Montresor presents himself as an honorable man from a high social class. He tells that his family has deep roots, that "the Montresors, were a great and numerous family" (Poe, n.d.). To add significance of his social position, he tells the motto of his family which is "Nemo me impune lacessit" Poe. N.d.).
Montresor presents himself as a good-natured man who does everything to protect his dignity. This is in itself perhaps not the most exalted of literary ambitions, though it is remarkably difficult for an author to avoid crossing the boundary from the terrifying to the merely laughable. It seems that Montresor has a perfect breeding and tries to prove his position protecting his good name. Montresor presents himself as a judge who condemns his friend Fortunato to death.
Taking into account his appearance and costume, it is evident that his representation of himself does not coincide with his true nature. Poe depicts him in black silk mask which symbolizes evil nature of Montresor: "thus speaking, Fortunato possessed himself of my arm; and putting on a mask of black silk and drawing a roquelaire closely about my person, I suffered him to hurry me to my palazzo" (Poe. N.d.).

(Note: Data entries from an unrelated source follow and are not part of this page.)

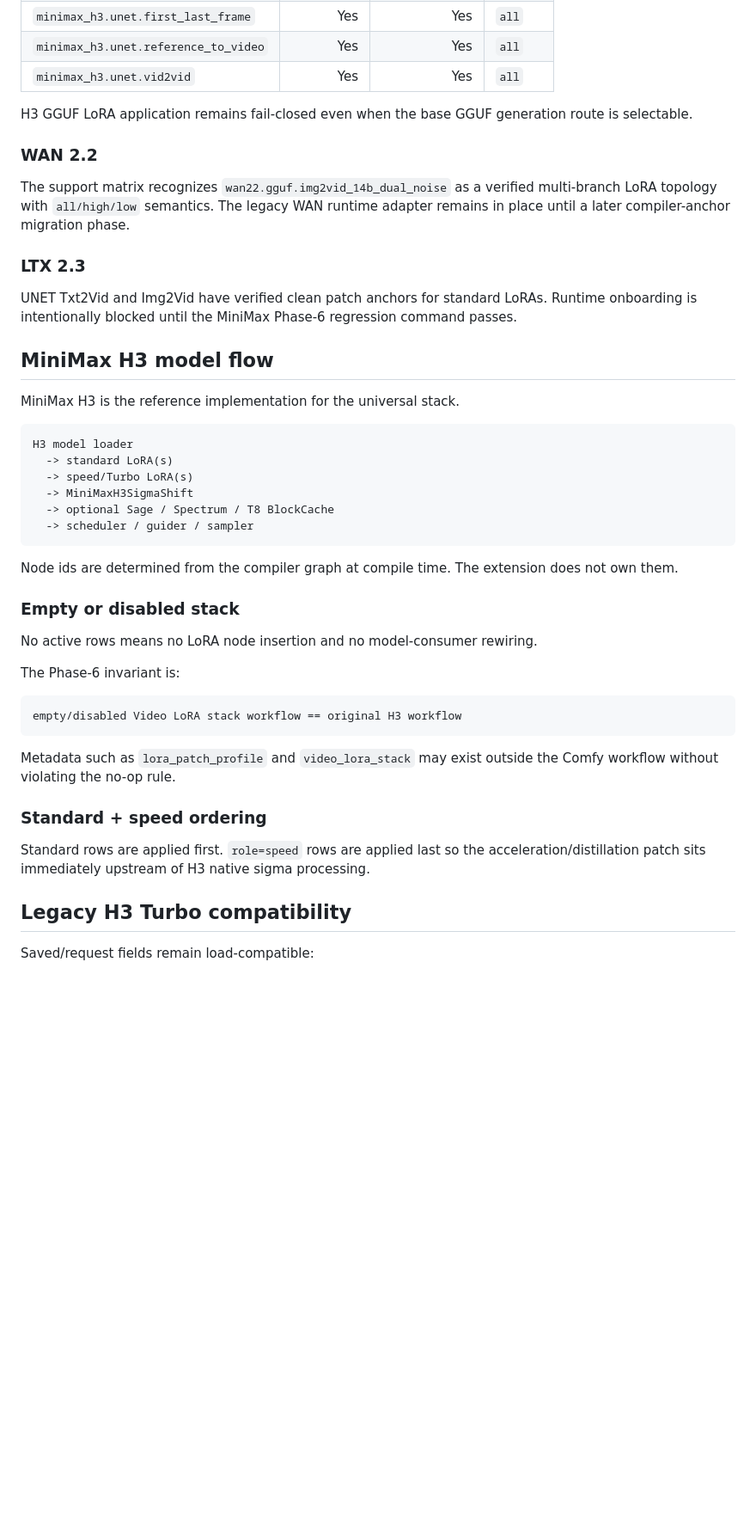
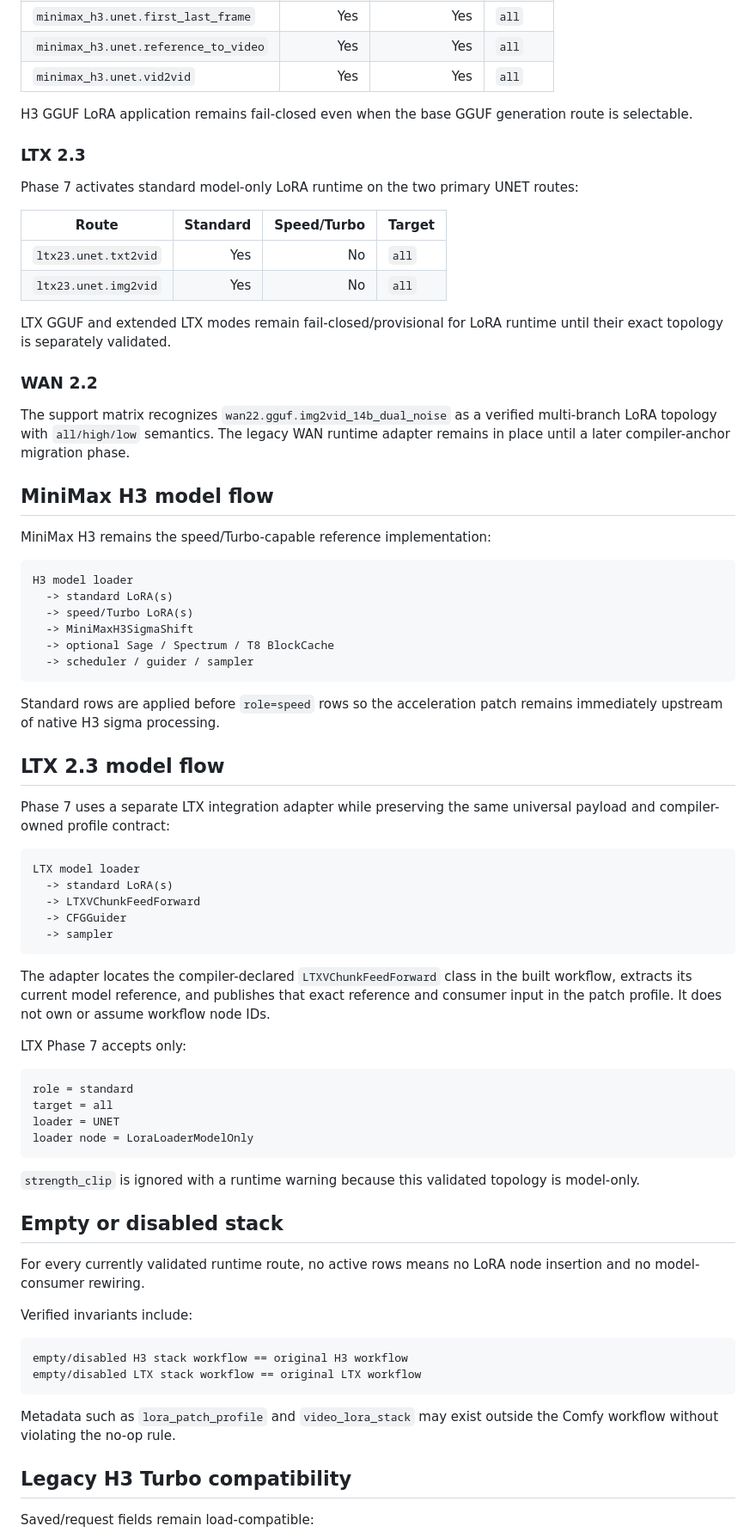
Before and after one commit to MoodPixel/Neo_Studio_V2, a Markdown page: guides/02_VIDEO/video_lora_stack.md, the part around one of its changes. Shown at 86% size. Drawn GitHub-style; blank space fills up the shorter version.

````diff
--- a/guides/02_VIDEO/video_lora_stack.md
+++ b/guides/02_VIDEO/video_lora_stack.md
@@ -106,17 +107,24 @@ Runtime support is active for UNET/Diffusion routes:
 
 H3 GGUF LoRA application remains fail-closed even when the base GGUF generation route is selectable.
 
+### LTX 2.3
+
+Phase 7 activates standard model-only LoRA runtime on the two primary UNET routes:
+
+| Route | Standard | Speed/Turbo | Target |
+|---|---:|---:|---|
+| `ltx23.unet.txt2vid` | Yes | No | `all` |
+| `ltx23.unet.img2vid` | Yes | No | `all` |
+
+LTX GGUF and extended LTX modes remain fail-closed/provisional for LoRA runtime until their exact topology is separately validated.
+
 ### WAN 2.2
 
 The support matrix recognizes `wan22.gguf.img2vid_14b_dual_noise` as a verified multi-branch LoRA topology with `all/high/low` semantics. The legacy WAN runtime adapter remains in place until a later compiler-anchor migration phase.
 
-### LTX 2.3
-
-UNET Txt2Vid and Img2Vid have verified clean patch anchors for standard LoRAs. Runtime onboarding is intentionally blocked until the MiniMax Phase-6 regression command passes.
-
 ## MiniMax H3 model flow
 
-MiniMax H3 is the reference implementation for the universal stack.
+MiniMax H3 remains the speed/Turbo-capable reference implementation:
 
 ```text
 H3 model loader
@@ -127,23 +135,45 @@ H3 model loader
   -> scheduler / guider / sampler
 ```
 
-Node ids are determined from the compiler graph at compile time. The extension does not own them.
+Standard rows are applied before `role=speed` rows so the acceleration patch remains immediately upstream of native H3 sigma processing.
 
-### Empty or disabled stack
+## LTX 2.3 model flow
 
-No active rows means no LoRA node insertion and no model-consumer rewiring.
-
-The Phase-6 invariant is:
+Phase 7 uses a separate LTX integration adapter while preserving the same universal payload and compiler-owned profile contract:
 
 ```text
-empty/disabled Video LoRA stack workflow == original H3 workflow
+LTX model loader
+  -> standard LoRA(s)
+  -> LTXVChunkFeedForward
+  -> CFGGuider
+  -> sampler
+```
+
+The adapter locates the compiler-declared `LTXVChunkFeedForward` class in the built workflow, extracts its current model reference, and publishes that exact reference and consumer input in the patch profile. It does not own or assume workflow node IDs.
+
+LTX Phase 7 accepts only:
+
+```text
+role = standard
+target = all
+loader = UNET
+loader node = LoraLoaderModelOnly
+```
+
+`strength_clip` is ignored with a runtime warning because this validated topology is model-only.
+
+## Empty or disabled stack
+
+For every currently validated runtime route, no active rows means no LoRA node insertion and no model-consumer rewiring.
+
+Verified invariants include:
+
+```text
+empty/disabled H3 stack workflow == original H3 workflow
+empty/disabled LTX stack workflow == original LTX workflow
 ```
 
 Metadata such as `lora_patch_profile` and `video_lora_stack` may exist outside the Comfy workflow without violating the no-op rule.
-
-### Standard + speed ordering
-
-Standard rows are applied first. `role=speed` rows are applied last so the acceleration/distillation patch sits immediately upstream of H3 native sigma processing.
 
 ## Legacy H3 Turbo compatibility
 
````
Also changed, not shown: other parts of guides/02_VIDEO/video_lora_stack.md (+61 -97 lines).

Montresor tries to persuade readers and himself that the death of Fortunato is the only possible way to avenge. ...